__Task to complete__. Spot each line in the data below containing "copyright" and copy it.
### Records supplied
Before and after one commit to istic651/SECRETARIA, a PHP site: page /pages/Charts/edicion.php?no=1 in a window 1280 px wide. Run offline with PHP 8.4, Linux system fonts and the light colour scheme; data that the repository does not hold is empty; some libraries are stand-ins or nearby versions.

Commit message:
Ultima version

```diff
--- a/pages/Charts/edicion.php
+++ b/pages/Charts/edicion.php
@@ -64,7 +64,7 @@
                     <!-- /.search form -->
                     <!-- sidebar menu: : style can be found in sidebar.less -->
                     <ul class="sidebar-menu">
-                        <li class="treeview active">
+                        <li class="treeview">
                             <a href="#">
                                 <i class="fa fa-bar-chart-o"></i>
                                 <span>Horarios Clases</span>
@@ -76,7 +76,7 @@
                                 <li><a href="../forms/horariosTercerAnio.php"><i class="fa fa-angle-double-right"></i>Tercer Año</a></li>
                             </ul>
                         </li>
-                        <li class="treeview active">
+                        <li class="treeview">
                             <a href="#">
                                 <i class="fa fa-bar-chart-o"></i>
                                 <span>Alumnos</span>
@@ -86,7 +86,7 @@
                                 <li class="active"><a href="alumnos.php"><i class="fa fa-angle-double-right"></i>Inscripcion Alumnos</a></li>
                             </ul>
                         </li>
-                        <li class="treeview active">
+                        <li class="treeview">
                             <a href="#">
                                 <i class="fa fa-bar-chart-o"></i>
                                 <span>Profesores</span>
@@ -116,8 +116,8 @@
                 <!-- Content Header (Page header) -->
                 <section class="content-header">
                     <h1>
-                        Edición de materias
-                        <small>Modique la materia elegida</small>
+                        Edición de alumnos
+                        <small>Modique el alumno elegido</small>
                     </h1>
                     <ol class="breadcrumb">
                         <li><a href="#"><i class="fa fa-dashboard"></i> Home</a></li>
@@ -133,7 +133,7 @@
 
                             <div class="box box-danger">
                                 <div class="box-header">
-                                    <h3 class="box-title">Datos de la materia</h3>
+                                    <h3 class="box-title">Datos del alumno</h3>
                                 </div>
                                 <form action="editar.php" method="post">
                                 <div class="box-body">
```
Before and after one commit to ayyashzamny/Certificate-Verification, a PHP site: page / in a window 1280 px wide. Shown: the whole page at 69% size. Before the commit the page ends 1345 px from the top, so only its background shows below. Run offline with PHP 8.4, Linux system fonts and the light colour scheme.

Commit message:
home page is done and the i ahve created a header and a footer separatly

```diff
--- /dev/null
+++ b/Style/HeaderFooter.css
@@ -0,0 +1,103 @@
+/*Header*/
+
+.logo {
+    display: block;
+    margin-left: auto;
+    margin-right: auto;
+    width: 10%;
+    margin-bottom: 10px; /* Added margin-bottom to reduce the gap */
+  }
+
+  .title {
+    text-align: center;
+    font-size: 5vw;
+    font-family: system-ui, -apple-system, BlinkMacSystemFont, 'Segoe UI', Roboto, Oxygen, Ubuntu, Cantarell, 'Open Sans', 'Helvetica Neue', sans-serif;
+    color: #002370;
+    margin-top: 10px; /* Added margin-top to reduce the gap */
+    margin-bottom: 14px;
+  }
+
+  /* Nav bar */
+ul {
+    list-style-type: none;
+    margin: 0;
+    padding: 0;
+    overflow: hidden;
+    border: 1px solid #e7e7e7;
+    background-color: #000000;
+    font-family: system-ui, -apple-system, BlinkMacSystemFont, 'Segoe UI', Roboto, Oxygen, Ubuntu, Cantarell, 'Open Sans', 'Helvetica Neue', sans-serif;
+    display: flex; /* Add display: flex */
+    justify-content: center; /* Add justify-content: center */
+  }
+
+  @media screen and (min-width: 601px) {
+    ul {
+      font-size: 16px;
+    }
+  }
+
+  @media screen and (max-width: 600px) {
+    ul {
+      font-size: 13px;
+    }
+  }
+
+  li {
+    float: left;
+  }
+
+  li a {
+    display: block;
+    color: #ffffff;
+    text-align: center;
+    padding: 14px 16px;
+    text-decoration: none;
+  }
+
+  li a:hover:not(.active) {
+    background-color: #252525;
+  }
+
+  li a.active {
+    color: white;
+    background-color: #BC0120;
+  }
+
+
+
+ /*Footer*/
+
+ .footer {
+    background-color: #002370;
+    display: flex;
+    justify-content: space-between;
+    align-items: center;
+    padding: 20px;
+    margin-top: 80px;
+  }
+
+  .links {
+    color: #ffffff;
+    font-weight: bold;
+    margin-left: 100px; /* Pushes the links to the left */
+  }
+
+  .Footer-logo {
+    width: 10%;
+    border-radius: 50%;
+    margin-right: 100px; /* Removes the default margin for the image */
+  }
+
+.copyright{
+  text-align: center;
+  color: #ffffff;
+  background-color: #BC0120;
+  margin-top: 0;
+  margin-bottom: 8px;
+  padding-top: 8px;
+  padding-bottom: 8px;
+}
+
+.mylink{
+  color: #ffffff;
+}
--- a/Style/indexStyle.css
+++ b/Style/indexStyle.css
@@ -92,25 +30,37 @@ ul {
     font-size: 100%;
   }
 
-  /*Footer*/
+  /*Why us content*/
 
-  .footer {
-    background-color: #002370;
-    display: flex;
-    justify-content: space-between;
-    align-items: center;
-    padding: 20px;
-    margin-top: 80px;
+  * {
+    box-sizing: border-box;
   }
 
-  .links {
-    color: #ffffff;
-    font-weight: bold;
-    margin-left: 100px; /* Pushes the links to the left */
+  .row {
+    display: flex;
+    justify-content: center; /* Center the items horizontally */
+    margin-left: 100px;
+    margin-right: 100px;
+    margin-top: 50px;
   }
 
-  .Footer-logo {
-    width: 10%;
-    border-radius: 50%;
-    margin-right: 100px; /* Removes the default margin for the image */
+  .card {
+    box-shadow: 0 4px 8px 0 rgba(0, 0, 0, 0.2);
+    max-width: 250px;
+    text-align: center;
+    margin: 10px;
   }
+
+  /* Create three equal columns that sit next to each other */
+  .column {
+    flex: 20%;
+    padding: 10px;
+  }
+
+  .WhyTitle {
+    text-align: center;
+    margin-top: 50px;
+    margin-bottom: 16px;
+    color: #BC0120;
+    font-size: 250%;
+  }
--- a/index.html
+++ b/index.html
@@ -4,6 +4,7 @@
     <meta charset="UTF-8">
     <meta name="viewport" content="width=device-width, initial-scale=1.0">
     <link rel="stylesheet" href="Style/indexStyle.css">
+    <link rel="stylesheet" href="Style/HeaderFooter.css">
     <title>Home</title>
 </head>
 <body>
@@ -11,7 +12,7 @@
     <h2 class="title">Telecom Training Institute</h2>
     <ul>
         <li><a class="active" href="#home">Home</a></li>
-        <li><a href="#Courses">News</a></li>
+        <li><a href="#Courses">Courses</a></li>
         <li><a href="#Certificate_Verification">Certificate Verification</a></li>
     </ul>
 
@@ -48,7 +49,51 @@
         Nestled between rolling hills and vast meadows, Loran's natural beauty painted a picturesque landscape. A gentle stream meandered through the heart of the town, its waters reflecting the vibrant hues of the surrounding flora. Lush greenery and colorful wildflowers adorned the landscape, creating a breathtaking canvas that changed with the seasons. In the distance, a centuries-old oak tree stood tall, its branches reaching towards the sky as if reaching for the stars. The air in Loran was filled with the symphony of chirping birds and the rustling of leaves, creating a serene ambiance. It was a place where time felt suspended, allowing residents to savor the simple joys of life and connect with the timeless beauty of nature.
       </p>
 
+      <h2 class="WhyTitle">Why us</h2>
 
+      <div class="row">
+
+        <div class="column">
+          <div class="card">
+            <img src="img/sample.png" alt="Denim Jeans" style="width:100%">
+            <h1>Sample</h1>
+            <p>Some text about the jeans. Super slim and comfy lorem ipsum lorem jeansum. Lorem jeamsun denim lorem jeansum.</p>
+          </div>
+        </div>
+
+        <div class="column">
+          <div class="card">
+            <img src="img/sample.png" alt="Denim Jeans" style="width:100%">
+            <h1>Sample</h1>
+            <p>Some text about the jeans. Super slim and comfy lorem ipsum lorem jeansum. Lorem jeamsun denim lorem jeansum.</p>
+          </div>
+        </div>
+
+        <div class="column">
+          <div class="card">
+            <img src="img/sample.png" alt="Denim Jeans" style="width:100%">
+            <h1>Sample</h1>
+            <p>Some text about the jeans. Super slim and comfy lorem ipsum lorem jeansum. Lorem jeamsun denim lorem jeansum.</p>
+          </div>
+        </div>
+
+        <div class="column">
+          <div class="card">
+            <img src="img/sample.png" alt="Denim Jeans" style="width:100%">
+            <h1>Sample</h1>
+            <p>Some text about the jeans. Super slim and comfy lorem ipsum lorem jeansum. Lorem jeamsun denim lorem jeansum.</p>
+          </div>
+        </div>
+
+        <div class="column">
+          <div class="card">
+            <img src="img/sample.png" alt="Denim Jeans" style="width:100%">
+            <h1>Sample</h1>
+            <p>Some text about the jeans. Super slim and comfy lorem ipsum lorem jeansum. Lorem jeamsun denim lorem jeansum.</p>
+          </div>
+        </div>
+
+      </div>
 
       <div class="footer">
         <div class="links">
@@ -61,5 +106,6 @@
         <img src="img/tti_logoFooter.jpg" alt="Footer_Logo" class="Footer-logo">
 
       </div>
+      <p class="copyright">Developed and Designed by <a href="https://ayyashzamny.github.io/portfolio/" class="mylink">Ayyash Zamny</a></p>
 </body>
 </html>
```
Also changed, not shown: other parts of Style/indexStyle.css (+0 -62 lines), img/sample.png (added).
######
__Written solution__.
+.copyright{
+      <p class="copyright">Developed and Designed by <a href="https://ayyashzamny.github.io/portfolio/" class="mylink">Ayyash Zamny</a></p>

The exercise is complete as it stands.